The following statement, issued by the African Canadian Legal Clinic, is the organisation’s response to the Ontario government’s recently announced “carding/street checks” regulations.
On Tuesday, March 22, 2016, the Ontario government released its final Regulation on street-checks/carding.
The African Canadian Legal Clinic is deeply concerned that this Regulation fails to fully, and finally, provide adequate protection for the fundamental rights and freedoms of African Canadians, as they do not prohibit anti-Black racism and racial profiling in the collection of individuals’ identifying information.
While the Regulation is a welcome and important step in the direction towards increasing accountability for the prevention of anti-Black racism in policing, the Regulation has serious shortcomings that markedly impede progress towards fair and equitable policing in Ontario.
Among the most glaring limitations in the Regulation’s ability to protect African Canadians rights under the Canadian Charter of Rights and Freedoms and Ontario’s Human Rights Code are the following issues:
- Carding Permitted During Investigations: The Regulation does not apply in far too many circumstances in which racial profiling and anti-Black racist policing rampantly occur, namely, during police investigations. In particular, the Regulation “does not apply with respect to an attempted collection made by a police officer for the purpose of investigating an offence the officer reasonably suspects has been or will be committed.”
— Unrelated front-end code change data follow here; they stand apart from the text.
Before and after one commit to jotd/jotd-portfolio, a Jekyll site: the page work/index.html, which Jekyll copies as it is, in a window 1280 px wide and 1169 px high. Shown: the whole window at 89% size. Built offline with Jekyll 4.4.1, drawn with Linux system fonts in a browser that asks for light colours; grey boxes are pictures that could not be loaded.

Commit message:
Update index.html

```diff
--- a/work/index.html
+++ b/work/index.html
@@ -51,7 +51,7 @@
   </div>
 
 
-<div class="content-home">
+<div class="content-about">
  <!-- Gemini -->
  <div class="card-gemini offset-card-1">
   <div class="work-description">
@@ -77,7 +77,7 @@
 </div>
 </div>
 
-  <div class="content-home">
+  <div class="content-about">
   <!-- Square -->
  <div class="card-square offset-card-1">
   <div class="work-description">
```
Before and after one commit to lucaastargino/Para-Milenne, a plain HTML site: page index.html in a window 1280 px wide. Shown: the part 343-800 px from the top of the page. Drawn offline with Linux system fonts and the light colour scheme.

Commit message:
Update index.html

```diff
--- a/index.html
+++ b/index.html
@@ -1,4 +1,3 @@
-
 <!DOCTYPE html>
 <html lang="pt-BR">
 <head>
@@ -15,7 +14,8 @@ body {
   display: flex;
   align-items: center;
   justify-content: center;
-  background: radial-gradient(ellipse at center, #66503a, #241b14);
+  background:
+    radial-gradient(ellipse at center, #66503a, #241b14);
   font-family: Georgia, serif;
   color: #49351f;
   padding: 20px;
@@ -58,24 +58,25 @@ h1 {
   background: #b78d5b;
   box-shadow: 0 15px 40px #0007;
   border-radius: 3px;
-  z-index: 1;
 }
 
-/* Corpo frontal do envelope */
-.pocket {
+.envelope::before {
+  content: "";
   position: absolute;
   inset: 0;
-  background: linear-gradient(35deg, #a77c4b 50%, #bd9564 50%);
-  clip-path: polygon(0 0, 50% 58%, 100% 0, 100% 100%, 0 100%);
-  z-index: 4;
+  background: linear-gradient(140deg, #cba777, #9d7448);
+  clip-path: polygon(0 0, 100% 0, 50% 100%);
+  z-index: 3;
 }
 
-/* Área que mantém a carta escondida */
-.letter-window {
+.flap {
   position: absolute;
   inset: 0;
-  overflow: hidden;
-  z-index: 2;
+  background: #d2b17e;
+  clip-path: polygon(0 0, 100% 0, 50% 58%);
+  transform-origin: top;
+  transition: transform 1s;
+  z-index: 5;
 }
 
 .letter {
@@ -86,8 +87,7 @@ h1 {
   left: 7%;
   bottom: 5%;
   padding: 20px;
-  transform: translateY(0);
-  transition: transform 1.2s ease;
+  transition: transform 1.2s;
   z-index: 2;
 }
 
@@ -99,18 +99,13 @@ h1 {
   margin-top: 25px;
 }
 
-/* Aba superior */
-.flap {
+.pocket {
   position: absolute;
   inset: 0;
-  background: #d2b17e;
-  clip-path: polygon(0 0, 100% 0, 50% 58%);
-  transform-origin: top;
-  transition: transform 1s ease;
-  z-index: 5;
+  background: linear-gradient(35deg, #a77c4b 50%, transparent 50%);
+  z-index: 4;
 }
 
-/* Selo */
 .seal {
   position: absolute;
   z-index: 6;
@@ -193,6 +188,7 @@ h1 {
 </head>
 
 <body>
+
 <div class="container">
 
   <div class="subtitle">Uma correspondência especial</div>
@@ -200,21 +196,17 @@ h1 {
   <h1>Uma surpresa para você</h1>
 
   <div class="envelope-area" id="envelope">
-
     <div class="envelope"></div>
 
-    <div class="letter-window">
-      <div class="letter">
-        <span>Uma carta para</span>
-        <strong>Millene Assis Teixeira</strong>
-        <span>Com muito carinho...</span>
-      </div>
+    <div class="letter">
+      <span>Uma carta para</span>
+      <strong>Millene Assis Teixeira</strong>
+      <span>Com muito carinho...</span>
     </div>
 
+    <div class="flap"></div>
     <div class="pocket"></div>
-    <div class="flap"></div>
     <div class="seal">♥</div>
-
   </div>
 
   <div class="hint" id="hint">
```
- Regulation Permits Sharing of Other Individuals’ Information Without their Knowledge or Consent: The Regulation does not apply when officers seek to collect identifying information from an individual about another individual other than themself.
- Use of Vague Suspect Descriptions Permitted: The Regulation continues to allow street checks to occur even when officers only have a vague description of an individual. For instance, the Regulation permits the collection of identifying information with broad descriptions such as, “Black male with a baseball cap.”
- Weak Rights Notification: The Regulation does not require officers to tell individuals from the very start of the interaction of either the reason for the interaction, or that they are not required to provide their identifying information. Officers are also not required to inform individuals that they have the right to walk away in circumstances when they do in fact have that right. There is also no standardized language required for the rights notification provisions to ensure that there is consistency and clarity in its delivery.
- Receipts Without Reasons: Officers are not required to indicate the reason(s) for stopping and collecting the data of individuals on the receipt they must provide to them when they collect their identifying information. The receipts also do not include contact information for the Human Rights Tribunal of Ontario or the Human Rights Legal Support Centre.
- Children and Youth Documented without Parental Consent: The Regulation does not require children and youth under 18 to be informed that they can call their parent or guardian before surrendering any identifying information to police.
- Indefinite Data Retention: The Regulation makes it possible that all previous and future identifying information collected by police be stored and accessed in police databases forever.
- No Standardization of Data Collection: The Regulation does not require clear standardization for the collection of data to ensure comparability and accountability across jurisdictions.
- Regulation Permits Carding Performance Targets for Police Divisions and Units: The Regulation allows special police units, such as the Toronto Anti-Violence Intervention Strategy, to have their performance rewarded on the basis of the number of successful and attempted carding interactions.
- Absence of Training on Anti-Black Racism and Racial Profiling: There is no requirement that officers be trained on how to detect and avoid engaging in anti-Black racism and/or racial profiling when attempting to collect individuals’ identifying information.
“A careful reading of the Regulation reveals that it offers some notably progressive and hard-fought rights protections, but ultimately amounts to a band aid rather than an outright banning of carding in Ontario” said Anthony Morgan, a lawyer at the African Canadian Legal Clinic.
“While the Regulation offers important new mechanisms for holding police accountable when they seek to collect individuals’ information, it falls short of prohibiting and preventing antiBlack racism and/or racial profiling that African Canadians have chronically experienced in the collection of their identifying information.”
In the coming weeks, the African Canadian Legal Clinic will be reaching out to other African Canadian-serving organizations, institutions and leaders for the purpose of hosting a public education forum on the new Regulation.